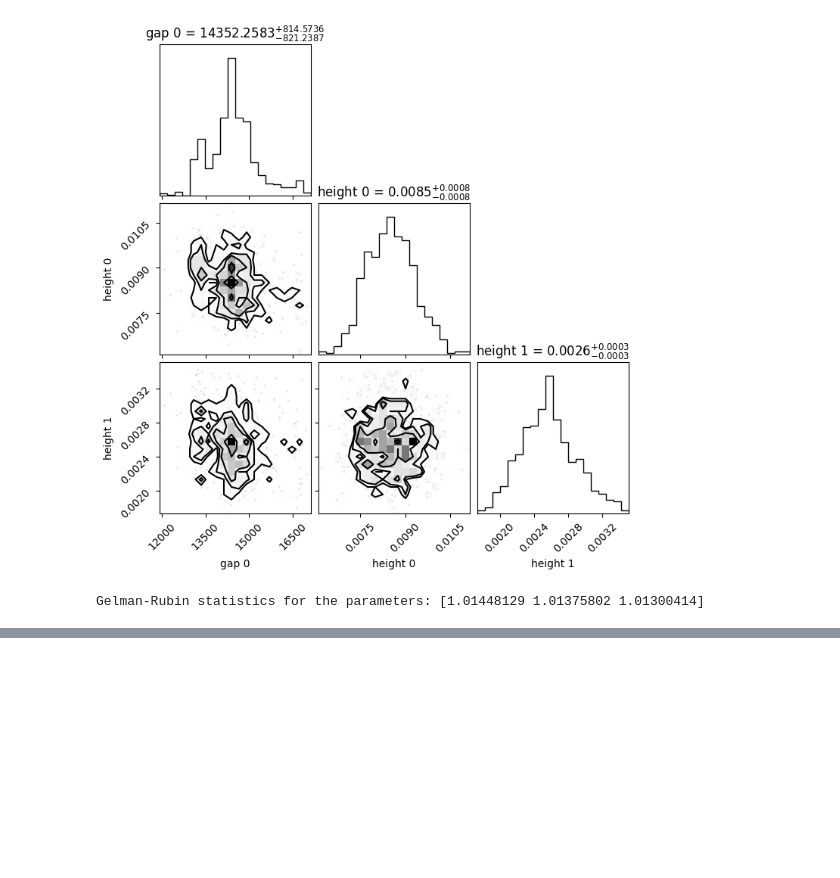
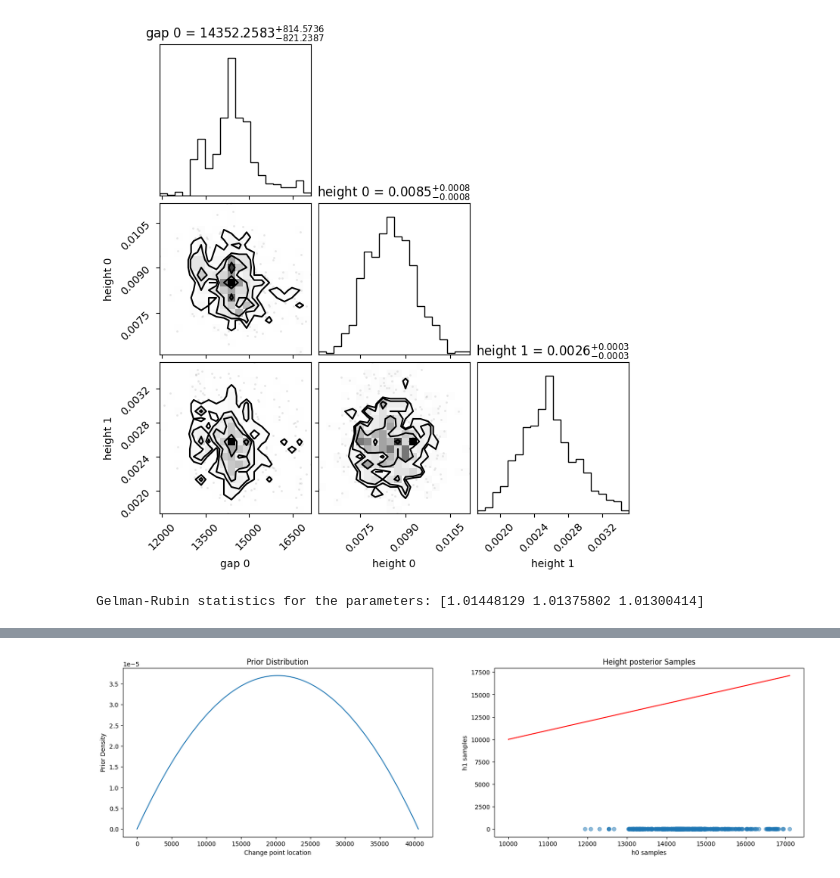
Before and after one commit to JoeyWee1/S2_Coal_Mining_Bayesian_Stats, a Jupyter notebook: C2CW.ipynb, the cells around one changed output, grey strips where cells are left out. Drawn from its saved outputs; the diff is of its cells as text; code cells hidden in the pictures; blank space fills up the shorter version.

```diff
--- a/C2CW.ipynb
+++ b/C2CW.ipynb
@@ -460,0 +490,36 @@ Gelman-Rubin statistics for the parameters: [1.01448129 1.01375802 1.01300414]
+# %%
+from scipy.special import betaln
+# The prior
+x = np.linspace(0, 40550, 40550)
+L = 40550
+alpha = np.ones(2) * 2
+log_B = betaln(*alpha)
+B = np.exp(log_B)
+pi = 1 / ((L ** 3) *  B) * (x * (L-x))
+
+# Hs to plot
+h0_samples = samples[:, 0]
+h1_samples = samples[:, 1]
+s1_samples = samples[:, 2]
+hx = np.linspace(10000, max(max(h0_samples), max(h1_samples)), 100)
+hy = hx # h0 = h1 line
+
+# Plot the prior and the h0 h1 overlap
+fig, ax = plt.subplots(1, 2, figsize=(20, 5))
+
+ax[0].plot(x, pi)
+ax[0].set_title("Prior Distribution")
+ax[0].set_xlabel("Change point location")
+ax[0].set_ylabel("Prior Density")
+
+ax[1].scatter(h0_samples, h1_samples, alpha=0.5)
+ax[1].plot(hx, hy, color="red", label="h0 = h1 manifold")
+ax[1].set_xlabel("h0 samples")
+ax[1].set_ylabel("h1 samples")
+ax[1].legend()
+ax[1].set_title("Height posterior Samples")
+
+
+fig.show()
+# %% [output]
+[figure, added]
```
Also changed, not shown: parts of 6 cells of this notebook.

::::

Go through the records above, find each line with the string "alpha", and copy it.

+alpha = np.ones(2) * 2
+log_B = betaln(*alpha)
+ax[1].scatter(h0_samples, h1_samples, alpha=0.5)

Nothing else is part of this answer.